Code change snippets
# # # # # # #
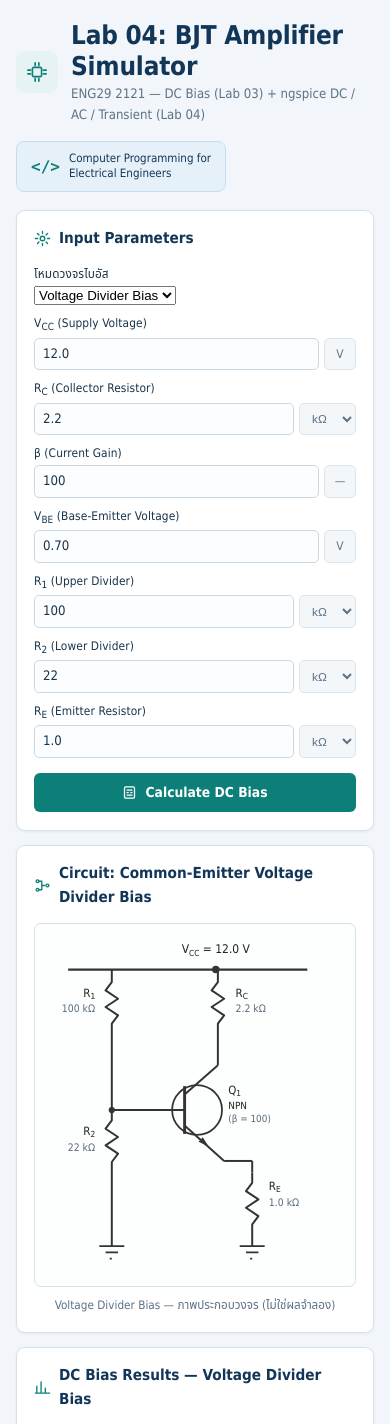
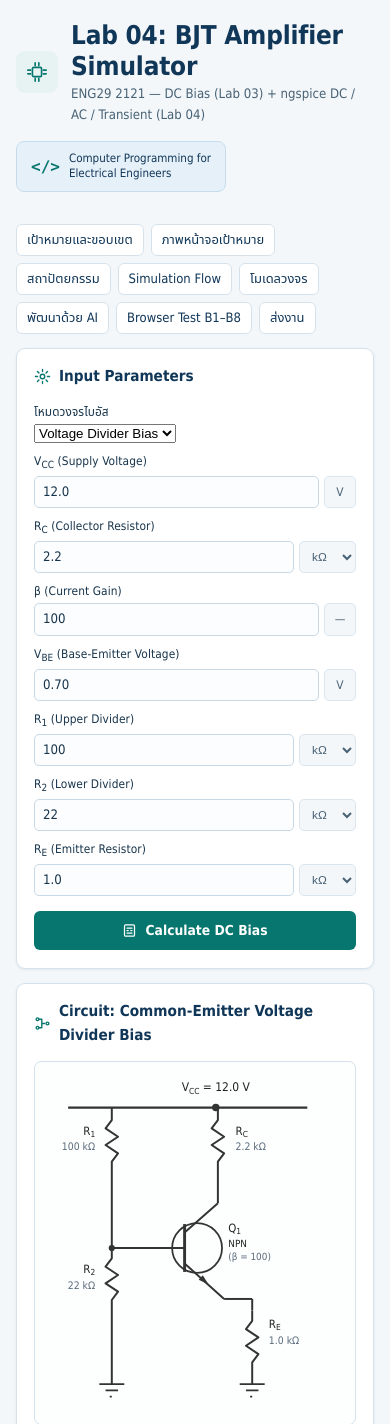
Before and after one commit to b6610555-jpg/Lab02_BJT_Simulator1, a Flask app: page / in a window 390 px wide. Shown: the top 1424 px of the page. Run offline with Flask 3, Linux system fonts and the light colour scheme.

Commit message:
style: add nav menu, hero improvements, and responsive design per Lab 04 design doc

```diff
--- a/static/style.css
+++ b/static/style.css
@@ -1,10 +1,11 @@
 :root {
-  --navy: #123658;
-  --teal: #0c8078;
-  --teal-dk: #0a6a64;
-  --paper: #f2f6fa;
+  --navy: #103658;
+  --teal: #07766e;
+  --teal-dk: #06625b;
+  --orange: #a65a2c;
+  --paper: #f3f7fa;
   --ink: #17344b;
-  --muted: #5c7285;
+  --muted: #486275;
   --line: #d5e2ec;
   --card: #ffffff;
   --ok-bg: #e6f6ef;
@@ -13,7 +14,7 @@
   --warn-bg: #fff6e8;
   --warn-line: #f0d3a8;
   --warn-ink: #a2620f;
-  --shadow: 0 1px 3px rgba(18, 54, 88, .07);
+  --shadow: 0 1px 3px rgba(16, 54, 88, .08);
 }
 
 * { box-sizing: border-box; }
@@ -28,6 +29,7 @@ body {
 }
 
 .app { max-width: 1040px; margin: 0 auto; }
+.app { max-width: 1180px; margin: 0 auto; }
 
 /* ---------------- Header ---------------- */
 .app-header {
@@ -85,6 +87,35 @@ body {
   color: var(--teal);
 }
 
+/* ---------------- Nav menu ---------------- */
+nav {
+  display: flex;
+  flex-wrap: wrap;
+  gap: 7px;
+  padding: 14px 0;
+}
+
+nav a {
+  padding: 5px 10px;
+  border: 1px solid var(--line);
+  border-radius: 6px;
+  text-decoration: none;
+  background: white;
+  font-size: .81rem;
+  font-weight: 500;
+  color: var(--navy);
+  transition: border-color .12s, box-shadow .12s;
+}
+
+nav a:hover {
+  border-color: var(--teal);
+  box-shadow: 0 0 0 2px rgba(7, 118, 110, .12);
+}
+
+nav a:focus-visible {
+  outline: 2px solid var(--teal);
+}
+
 /* ---------------- Alerts ---------------- */
 .alert {
   padding: 10px 14px;
--- a/templates/index.html
+++ b/templates/index.html
@@ -29,12 +29,23 @@
       </div>
     </header>
 
+    <nav aria-label="สารบัญหน้าเว็บ">
+      <a href="#outcomes">เป้าหมายและขอบเขต</a>
+      <a href="#screen">ภาพหน้าจอเป้าหมาย</a>
+      <a href="#architecture">สถาปัตยกรรม</a>
+      <a href="#simulation-flow">Simulation Flow</a>
+      <a href="#engineering">โมเดลวงจร</a>
+      <a href="#build">พัฒนาด้วย AI</a>
+      <a href="#browser">Browser Test B1–B8</a>
+      <a href="#submission">ส่งงาน</a>
+    </nav>
+
     {% if error %}
       <div class="alert error" role="alert">{{ error }}</div>
     {% endif %}
 
     <!-- ============ 3-column lab grid ============ -->
-    <div class="lab-grid">
+    <div class="lab-grid" id="input-params">
 
       <!-- ---------- 1. Input Parameters ---------- -->
       <section class="card">
```
Also changed, not shown: other parts of static/style.css (+40 -0 lines).
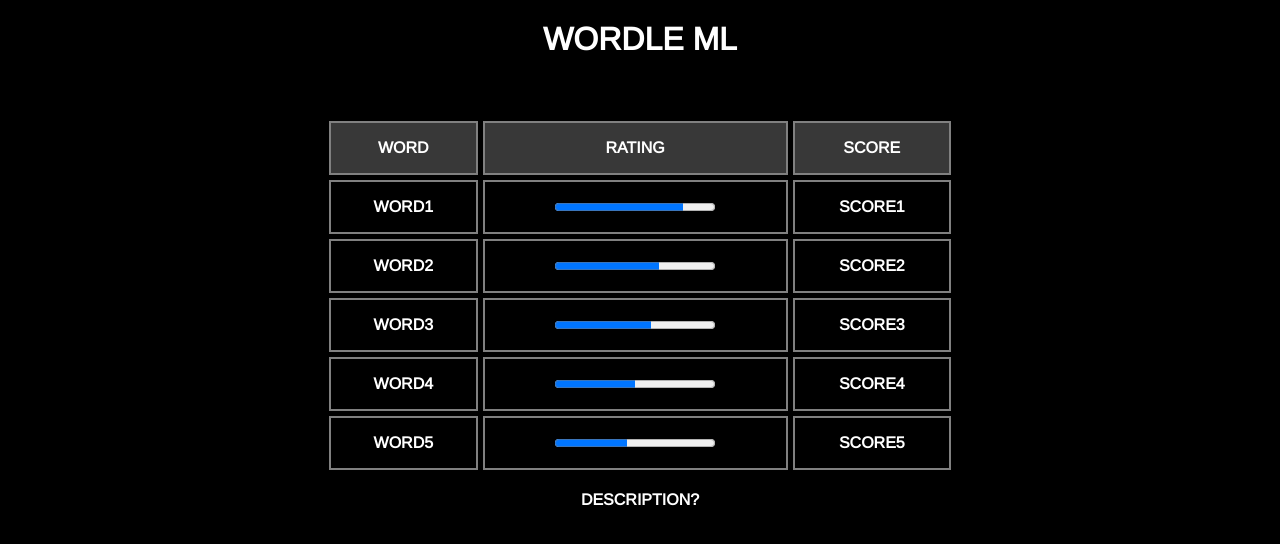
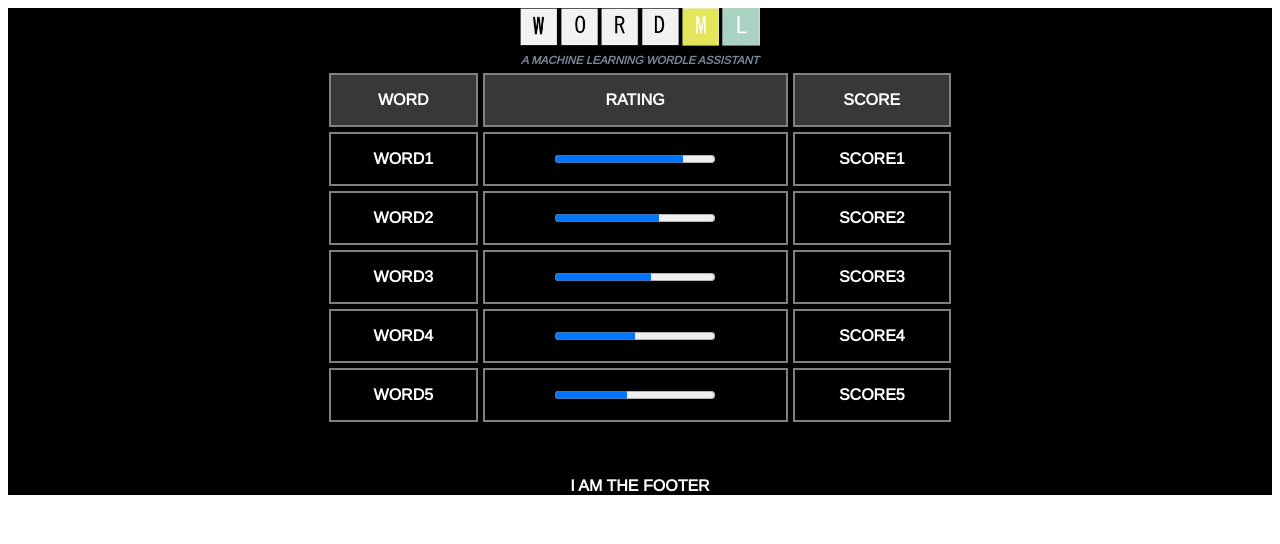
Before and after one commit to brdoney/WordML, a React (Create React App) app in the folder extension/: page / in a window 1280 px wide. Shown: the top 544 px of the page. Built offline with nearby package versions, Linux system fonts and the light colour scheme.

Commit message:
Add the logo

```diff
--- a/extension/public/content.js
+++ b/extension/public/content.js
@@ -2,6 +2,7 @@
 console.log("Hello World - Contenet");
 
 chrome.runtime.sendMessage({greeting: document.all[0].outerHTML}, function(response) {
+    parseSource();
     console.log(response.farewell);
   });
 
@@ -9,5 +10,5 @@ function parseSource() {
     var el = document.createElement( 'html' );
     el = document.getElementsByTagName('game-app').item(0);
     var str = String(el.outerHTML);
-
+    console.log(str);
 }
--- a/extension/src/assets/css/Header.css
+++ b/extension/src/assets/css/Header.css
@@ -1,3 +1,10 @@
-header .h1 {
-    font-size: 3em;
+.header p1 {
+    font-size: .7em;
+    font-style: italic;
+    color: lightslategray;
 }
+
+.header img {
+    width: 15em;
+    height: auto;
+}
--- a/extension/src/assets/css/MainContent.css
+++ b/extension/src/assets/css/MainContent.css
@@ -1,24 +1,17 @@
 @import url('https://fonts.googleapis.com/css2?family=Arimo&display=swap');
   h1 {
   	text-align: center;
-    color: white;
-    font-family: "Arimo", serif;
-    font-weight: bolder;
   }
-  body {
-    font-family: "Arimo", serif;
-    font-weight: bold;
-    text-transform: uppercase;
-    background-color: black;
-  }
+
   td, th {
   	border: 2px solid grey;
     padding: 1rem;
-    color: white;
   }
+
   thead{
   	background-color: #383838;
   }
+
   table {
   	border-collapse: separate;
     border-spacing: 5px;
@@ -34,7 +27,7 @@
     margin-right: auto;
     display: flex;
   }
+
   #description {
-  	color: white;
     text-align: center;
   }
--- a/extension/src/assets/css/main.css
+++ b/extension/src/assets/css/main.css
@@ -1,3 +1,14 @@
+@import url('https://fonts.googleapis.com/css2?family=Arimo&display=swap');
+
 .app {
     text-align: center;
+    background-color: black;
+    font-family: "Arimo", serif;
+    text-transform: uppercase;
+    background-color: black;
+    font-weight: bold;
 }
+
+h1, h2, p1, table {
+    color: white;
+  }
--- a/extension/src/components/Header.js
+++ b/extension/src/components/Header.js
@@ -1,12 +1,12 @@
 import '../assets/css/Header.css';
+import logo from '../assets/img/logo.png';
 
 function header() {
   return (
     <div class="header">
-        <h1>Wordle ML</h1>
-        <p1>A wordle solution assistant!</p1>
-        <br />
-        <p1><b>First Word: </b></p1 ><p1 id="word01"></p1>
+      <img src={logo} alt="WordML Logo" />
+      <br />
+      <p1>A machine learning wordle assistant</p1>
     </div>
   );
 }
```
Also changed, not shown: extension/src/assets/img/logo.png (added), 1 other file (tests, documents, lock files or other folders).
# # # # # # #
DESCRIPTION OF THE TASK
From the data above, state how many lines hold the string "assets", and give the number without other words.

RESPONSE BOX
9